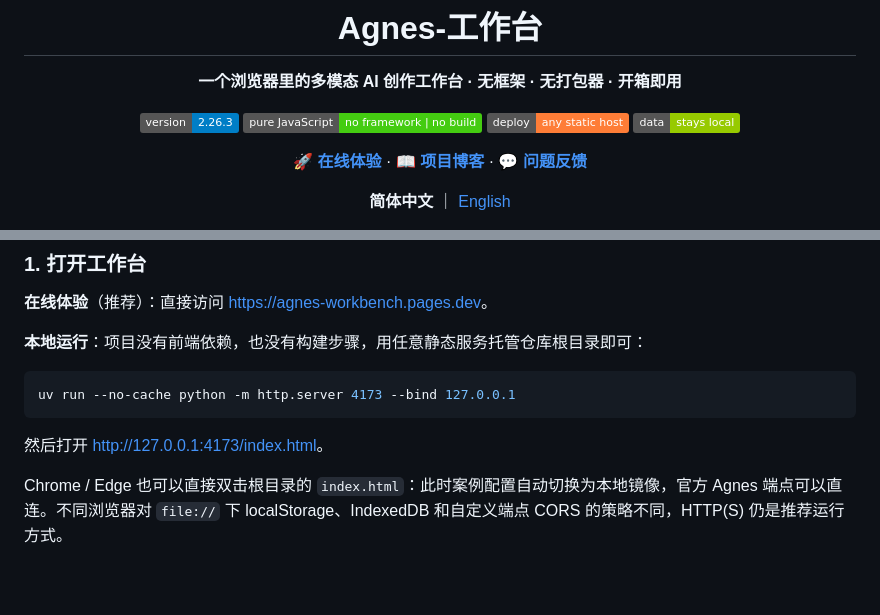
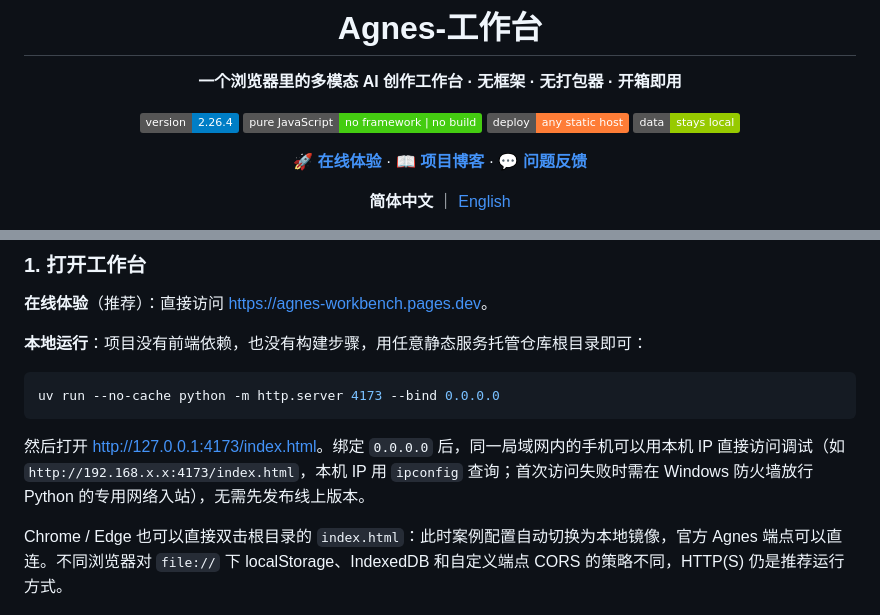
Before and after one commit to blackteaYES/agnes-workbench, a Markdown page: README.md, 2 parts joined by grey strips. Rendered like a GitHub page; badges without logos; blank space fills up the shorter version.

````diff
--- a/README.md
+++ b/README.md
@@ -6,7 +6,7 @@
 
 **一个浏览器里的多模态 AI 创作工作台 · 无框架 · 无打包器 · 开箱即用**
 
-[![version](https://img.shields.io/badge/version-2.26.3-blue)](https://github.com/blackteaYES/agnes-workbench)
+[![version](https://img.shields.io/badge/version-2.26.4-blue)](https://github.com/blackteaYES/agnes-workbench)
 ![pure JavaScript](https://img.shields.io/badge/pure%20JavaScript-no%20framework%20%7C%20no%20build-brightgreen)
 ![deploy](https://img.shields.io/badge/deploy-any%20static%20host-orange)
 ![data](https://img.shields.io/badge/data-stays%20local-green)
@@ -75,10 +75,10 @@ Agnes-工作台把**文本对话、图像生成、视频生成和作品管理**
 **本地运行**：项目没有前端依赖，也没有构建步骤，用任意静态服务托管仓库根目录即可：
 
 ```powershell
-uv run --no-cache python -m http.server 4173 --bind 127.0.0.1
+uv run --no-cache python -m http.server 4173 --bind 0.0.0.0
 ```
 
-然后打开 <http://127.0.0.1:4173/index.html>。
+然后打开 <http://127.0.0.1:4173/index.html>。绑定 `0.0.0.0` 后，同一局域网内的手机可以用本机 IP 直接访问调试（如 `http://192.168.x.x:4173/index.html`，本机 IP 用 `ipconfig` 查询；首次访问失败时需在 Windows 防火墙放行 Python 的专用网络入站），无需先发布线上版本。
 
 Chrome / Edge 也可以直接双击根目录的 `index.html`：此时案例配置自动切换为本地镜像，官方 Agnes 端点可以直连。不同浏览器对 `file://` 下 localStorage、IndexedDB 和自定义端点 CORS 的策略不同，HTTP(S) 仍是推荐运行方式。
 
````
Also changed, not shown: AGENTS.md (+3 -1 lines), README.en.md (+3 -3 lines).
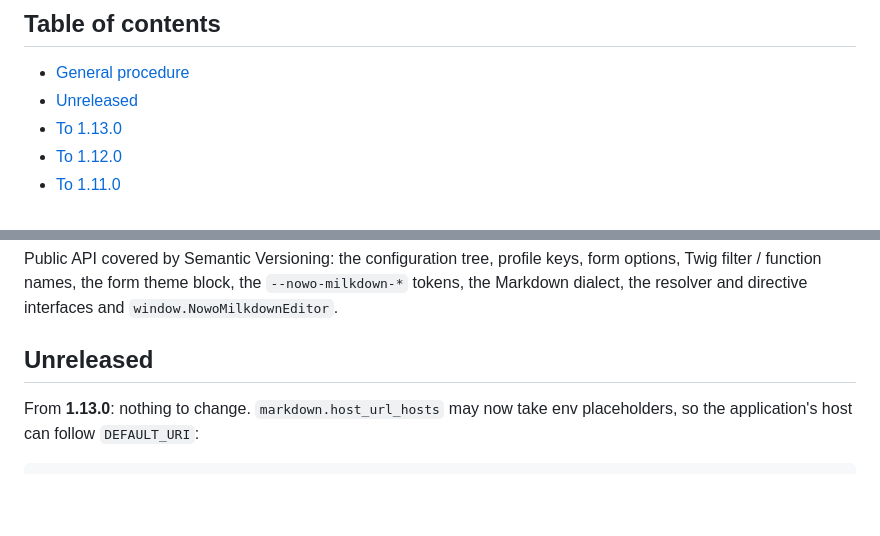
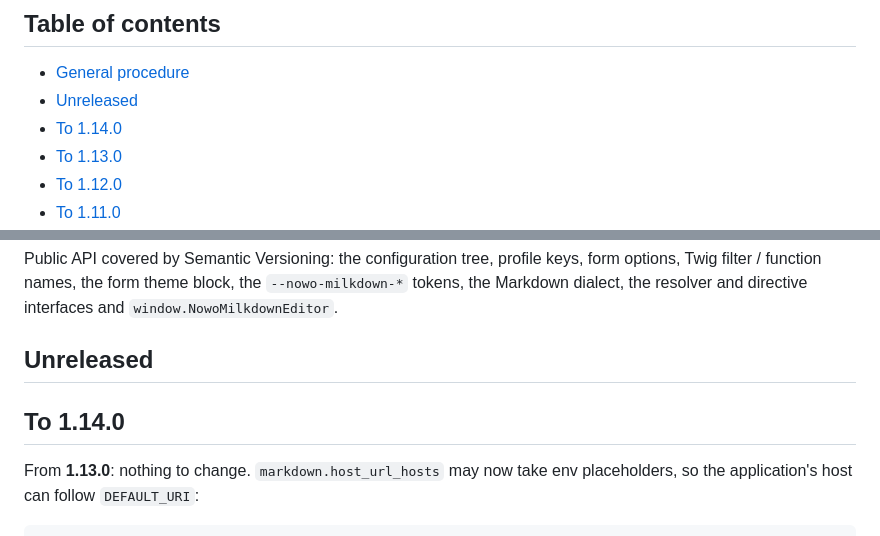
Before and after one commit to nowo-tech/MilkdownEditorBundle, a Markdown page: docs/UPGRADING.md, 2 parts joined by grey strips. GitHub-like rendering; blank space fills up the shorter version.

```diff
--- a/docs/UPGRADING.md
+++ b/docs/UPGRADING.md
@@ -4,6 +4,7 @@
 
 - [General procedure](#general-procedure)
 - [Unreleased](#unreleased)
+- [To 1.14.0](#to-1140)
 - [To 1.13.0](#to-1130)
 - [To 1.12.0](#to-1120)
 - [To 1.11.0](#to-1110)
@@ -36,6 +37,8 @@ names, the form theme block, the `--nowo-milkdown-*` tokens, the Markdown dialec
 interfaces and `window.NowoMilkdownEditor`.
 
 ## Unreleased
+
+## To 1.14.0
 
 From **1.13.0**: nothing to change. `markdown.host_url_hosts` may now take env placeholders, so the application's host
 can follow `DEFAULT_URI`:
```
Also changed, not shown: docs/CHANGELOG.md (+5 -0 lines), docs/SECURITY.md (+1 -1 lines).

◆ **Instructions for the task**: What is needed is an exact copy of the data, with the pictures removed.

◆ **Completed task**:
Before and after one commit to blackteaYES/agnes-workbench, a Markdown page: README.md, 2 parts joined by grey strips. Rendered like a GitHub page; badges without logos; blank space fills up the shorter version.

````diff
--- a/README.md
+++ b/README.md
@@ -6,7 +6,7 @@
 
 **一个浏览器里的多模态 AI 创作工作台 · 无框架 · 无打包器 · 开箱即用**
 
-[![version](https://img.shields.io/badge/version-2.26.3-blue)](https://github.com/blackteaYES/agnes-workbench)
+[![version](https://img.shields.io/badge/version-2.26.4-blue)](https://github.com/blackteaYES/agnes-workbench)
 ![pure JavaScript](https://img.shields.io/badge/pure%20JavaScript-no%20framework%20%7C%20no%20build-brightgreen)
 ![deploy](https://img.shields.io/badge/deploy-any%20static%20host-orange)
 ![data](https://img.shields.io/badge/data-stays%20local-green)
@@ -75,10 +75,10 @@ Agnes-工作台把**文本对话、图像生成、视频生成和作品管理**
 **本地运行**：项目没有前端依赖，也没有构建步骤，用任意静态服务托管仓库根目录即可：
 
 ```powershell
-uv run --no-cache python -m http.server 4173 --bind 127.0.0.1
+uv run --no-cache python -m http.server 4173 --bind 0.0.0.0
 ```
 
-然后打开 <http://127.0.0.1:4173/index.html>。
+然后打开 <http://127.0.0.1:4173/index.html>。绑定 `0.0.0.0` 后，同一局域网内的手机可以用本机 IP 直接访问调试（如 `http://192.168.x.x:4173/index.html`，本机 IP 用 `ipconfig` 查询；首次访问失败时需在 Windows 防火墙放行 Python 的专用网络入站），无需先发布线上版本。
 
 Chrome / Edge 也可以直接双击根目录的 `index.html`：此时案例配置自动切换为本地镜像，官方 Agnes 端点可以直连。不同浏览器对 `file://` 下 localStorage、IndexedDB 和自定义端点 CORS 的策略不同，HTTP(S) 仍是推荐运行方式。
 
````
Also changed, not shown: AGENTS.md (+3 -1 lines), README.en.md (+3 -3 lines).
Before and after one commit to nowo-tech/MilkdownEditorBundle, a Markdown page: docs/UPGRADING.md, 2 parts joined by grey strips. GitHub-like rendering; blank space fills up the shorter version.

```diff
--- a/docs/UPGRADING.md
+++ b/docs/UPGRADING.md
@@ -4,6 +4,7 @@
 
 - [General procedure](#general-procedure)
 - [Unreleased](#unreleased)
+- [To 1.14.0](#to-1140)
 - [To 1.13.0](#to-1130)
 - [To 1.12.0](#to-1120)
 - [To 1.11.0](#to-1110)
@@ -36,6 +37,8 @@ names, the form theme block, the `--nowo-milkdown-*` tokens, the Markdown dialec
 interfaces and `window.NowoMilkdownEditor`.
 
 ## Unreleased
+
+## To 1.14.0
 
 From **1.13.0**: nothing to change. `markdown.host_url_hosts` may now take env placeholders, so the application's host
 can follow `DEFAULT_URI`:
```
Also changed, not shown: docs/CHANGELOG.md (+5 -0 lines), docs/SECURITY.md (+1 -1 lines).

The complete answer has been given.